Many Shades of Green

Coverage of a single story can vary greatly depending on an organization's editorial guidance. As seen with Coca-Cola's release of environmentally friendly bottles, two newspapers can approach the same topic with different questions, biases and focuses. In the coverage of Coca-Cola's green bottles, The Wall Street Journal and Recycling Today reported using two principles: the bottom line and the environment, respectively.

Surprisingly, the dissimilar publications make similar mistakes. One main editorial issue arose consistently: an overuse of Coca-Cola representatives.

This editorial missteps appears in Chris Herring's
The Wall Street Journal article, "Coke's New Bottle Is Part Plant." Herring's reporting is lazy and unfounded, using Coca-Cola's spokeswoman comments to fill a majority of the article. The entire first half of the article references the spokeswoman, who only acknowledges positive aspects of new bottle. Coca-Cola naysayers do not appear until the second half of the article.

Recycling Today, a publication driven by environmental ideals, makes a similar error to The Wall Street Journal. Recycling Today writer Dan Sandoval's article "The Real Thing" states that "in steps large and small...the company is helping boost recycling." That phrase parrots a recent Coca-Cola spokeswoman. This is a very interesting stance as environmental experts have criticized the move as a public relations stunt.

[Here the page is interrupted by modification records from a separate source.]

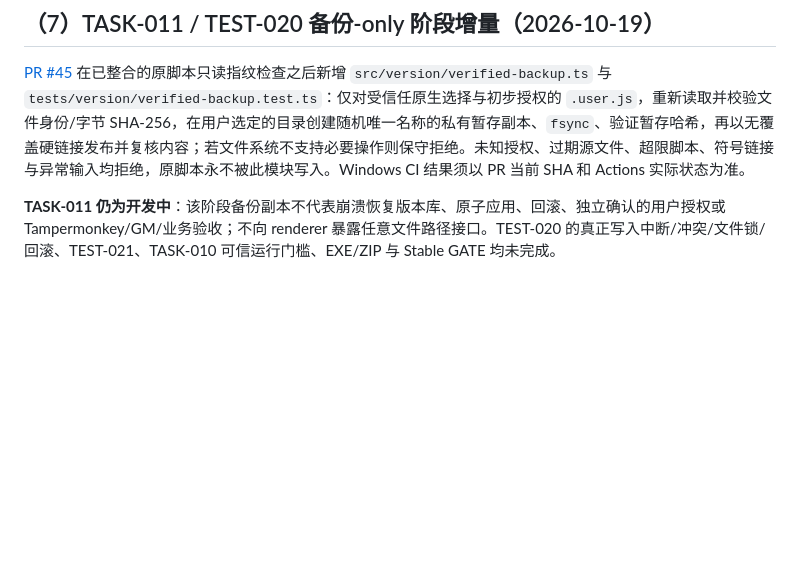
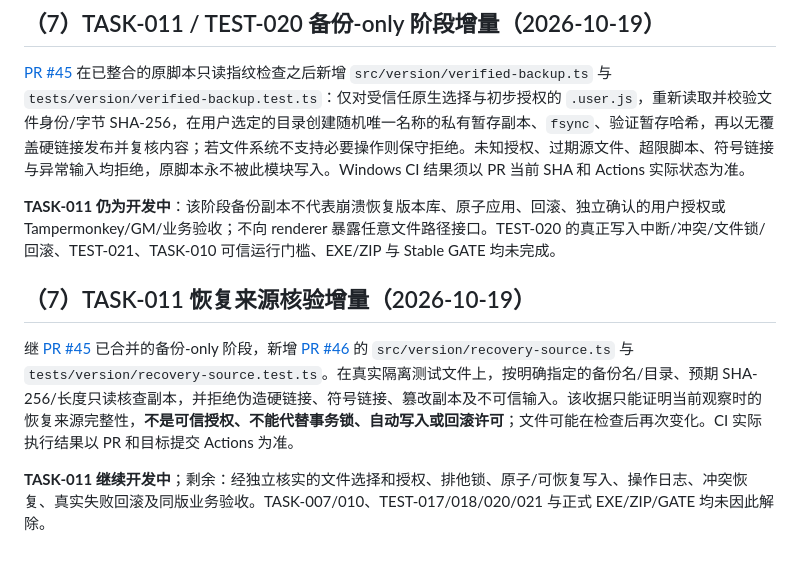
Before and after one commit to devin930906/userscript-auto-healer, a Markdown page: docs/09-development-plan.md, the part around the change. GitHub-like rendering; blank space fills up the shorter version.

Commit message:
docs(TASK-011): record recovery-source audit limits and TEST-020 evidence scope

```diff
--- a/docs/09-development-plan.md
+++ b/docs/09-development-plan.md
@@ -186,3 +186,9 @@ PR [#44](https://github.com/devin930906/userscript-auto-healer/pull/44) 在 `src
 [PR #45](https://github.com/devin930906/userscript-auto-healer/pull/45) 在已整合的原脚本只读指纹检查之后新增 `src/version/verified-backup.ts` 与 `tests/version/verified-backup.test.ts`：仅对受信任原生选择与初步授权的 `.user.js`，重新读取并校验文件身份/字节 SHA-256，在用户选定的目录创建随机唯一名称的私有暂存副本、`fsync`、验证暂存哈希，再以无覆盖硬链接发布并复核内容；若文件系统不支持必要操作则保守拒绝。未知授权、过期源文件、超限脚本、符号链接与异常输入均拒绝，原脚本永不被此模块写入。Windows CI 结果须以 PR 当前 SHA 和 Actions 实际状态为准。
 
 **TASK-011 仍为开发中**：该阶段备份副本不代表崩溃恢复版本库、原子应用、回滚、独立确认的用户授权或 Tampermonkey/GM/业务验收；不向 renderer 暴露任意文件路径接口。TEST-020 的真正写入中断/冲突/文件锁/回滚、TEST-021、TASK-010 可信运行门槛、EXE/ZIP 与 Stable GATE 均未完成。
+
+## （7）TASK-011 恢复来源核验增量（2026-10-19）
+
+继 [PR #45](https://github.com/devin930906/userscript-auto-healer/pull/45) 已合并的备份-only 阶段，新增 [PR #46](https://github.com/devin930906/userscript-auto-healer/pull/46) 的 `src/version/recovery-source.ts` 与 `tests/version/recovery-source.test.ts`。在真实隔离测试文件上，按明确指定的备份名/目录、预期 SHA-256/长度只读核查副本，并拒绝伪造硬链接、符号链接、篡改副本及不可信输入。该收据只能证明当前观察时的恢复来源完整性，**不是可信授权、不能代替事务锁、自动写入或回滚许可**；文件可能在检查后再次变化。CI 实际执行结果以 PR 和目标提交 Actions 为准。
+
+**TASK-011 继续开发中**；剩余：经独立核实的文件选择和授权、排他锁、原子/可恢复写入、操作日志、冲突恢复、真实失败回滚及同版业务验收。TASK-007/010、TEST-017/018/020/021 与正式 EXE/ZIP/GATE 均未因此解除。
```
Also changed, not shown: docs/07-testing.md (+6 -0 lines), docs/12-handoff.md (+4 -0 lines).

While it would be easy to accuse The Wall Street Journal of being a corporate trumpet, Recycling Today shows that the overuse of representative comments without verification is not a biased approached. Rather, it is lazy reporting.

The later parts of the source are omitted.